Instead, I scour the local paper, find something resembling a similar kind of breed to the one I want (I want a German Shepherd but there are none available; a German Shepherd type dog will have to do), and promptly make an appointment to puppy-view, for the very next day.
The Husband is still staying, “let’s not rush into anything” and “we are not leaving here with a dog” when we pull onto the driveway of a farm in Langley.
Here is the thing. As we trundle down that driveway, I have a weird feeling in my belly. It’s realisation, a sensation, that whatever we would be doing in the next hour of our lives would have a massive impact on us as a family.

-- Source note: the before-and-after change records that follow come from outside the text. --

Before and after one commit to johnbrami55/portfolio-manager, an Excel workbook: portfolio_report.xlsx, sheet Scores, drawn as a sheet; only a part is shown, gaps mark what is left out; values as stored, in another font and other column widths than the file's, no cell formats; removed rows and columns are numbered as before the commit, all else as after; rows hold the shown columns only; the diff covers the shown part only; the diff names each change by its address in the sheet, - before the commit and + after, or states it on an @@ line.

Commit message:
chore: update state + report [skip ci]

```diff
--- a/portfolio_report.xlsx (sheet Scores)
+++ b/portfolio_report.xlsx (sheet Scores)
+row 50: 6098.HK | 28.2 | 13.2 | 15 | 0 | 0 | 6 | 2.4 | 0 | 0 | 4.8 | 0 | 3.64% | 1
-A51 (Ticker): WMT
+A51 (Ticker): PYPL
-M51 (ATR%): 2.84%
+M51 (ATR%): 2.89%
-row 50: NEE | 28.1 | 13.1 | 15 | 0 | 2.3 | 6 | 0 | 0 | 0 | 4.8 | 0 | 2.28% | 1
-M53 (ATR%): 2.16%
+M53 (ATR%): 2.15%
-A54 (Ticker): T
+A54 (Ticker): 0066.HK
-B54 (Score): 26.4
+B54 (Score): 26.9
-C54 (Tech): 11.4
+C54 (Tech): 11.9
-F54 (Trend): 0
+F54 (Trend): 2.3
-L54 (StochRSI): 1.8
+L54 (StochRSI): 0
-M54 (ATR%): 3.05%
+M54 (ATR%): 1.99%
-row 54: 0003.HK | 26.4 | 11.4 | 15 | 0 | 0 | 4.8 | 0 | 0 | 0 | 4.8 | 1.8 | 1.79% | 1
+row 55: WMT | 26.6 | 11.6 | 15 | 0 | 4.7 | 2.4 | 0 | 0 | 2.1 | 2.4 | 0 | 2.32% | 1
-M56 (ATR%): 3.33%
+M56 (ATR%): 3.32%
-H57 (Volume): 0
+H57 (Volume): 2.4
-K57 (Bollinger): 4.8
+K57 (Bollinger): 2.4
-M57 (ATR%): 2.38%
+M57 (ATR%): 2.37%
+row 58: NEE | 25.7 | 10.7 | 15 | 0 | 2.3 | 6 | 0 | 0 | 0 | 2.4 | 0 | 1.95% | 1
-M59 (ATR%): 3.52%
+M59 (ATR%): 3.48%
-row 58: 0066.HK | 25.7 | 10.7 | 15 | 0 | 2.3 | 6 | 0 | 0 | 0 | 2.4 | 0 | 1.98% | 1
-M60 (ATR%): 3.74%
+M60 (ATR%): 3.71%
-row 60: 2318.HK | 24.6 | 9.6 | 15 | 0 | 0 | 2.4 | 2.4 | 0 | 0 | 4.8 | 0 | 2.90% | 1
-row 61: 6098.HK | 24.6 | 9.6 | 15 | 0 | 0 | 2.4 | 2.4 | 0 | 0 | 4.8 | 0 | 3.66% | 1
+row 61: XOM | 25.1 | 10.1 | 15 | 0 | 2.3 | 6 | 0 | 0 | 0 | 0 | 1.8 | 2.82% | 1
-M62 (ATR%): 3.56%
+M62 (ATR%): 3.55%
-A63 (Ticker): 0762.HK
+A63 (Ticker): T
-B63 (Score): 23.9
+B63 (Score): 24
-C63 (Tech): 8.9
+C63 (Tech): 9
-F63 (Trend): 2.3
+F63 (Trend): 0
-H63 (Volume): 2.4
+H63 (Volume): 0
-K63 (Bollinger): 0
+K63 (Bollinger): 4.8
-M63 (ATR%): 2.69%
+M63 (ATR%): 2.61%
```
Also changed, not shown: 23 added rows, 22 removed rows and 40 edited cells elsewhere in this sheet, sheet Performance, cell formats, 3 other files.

(I am not wrong. I am not only not wrong, but I am spectacularly, undeniably, unquestionably right).
We leave the farm an hour later with a tan-coloured, 12 week old, German Shepherd style puppy with sad, black-rimmed eyes; chosen mainly because she nestles in The Husband’s arms, gazes up at him adoringly, and refuses to budge.
It’s like she knows exactly which one of us she has to persuade/convince. Clever dog. (She’s not that clever, as it turns out, but she is lovely).
2019 footnote: That sensation I had in my tummy was the closest I have ever come in my life to a premonition. That puppy was to not only become a part of our family for many years to come, but she had a part in changing the whole course of a marriage, a career and the very family she joined.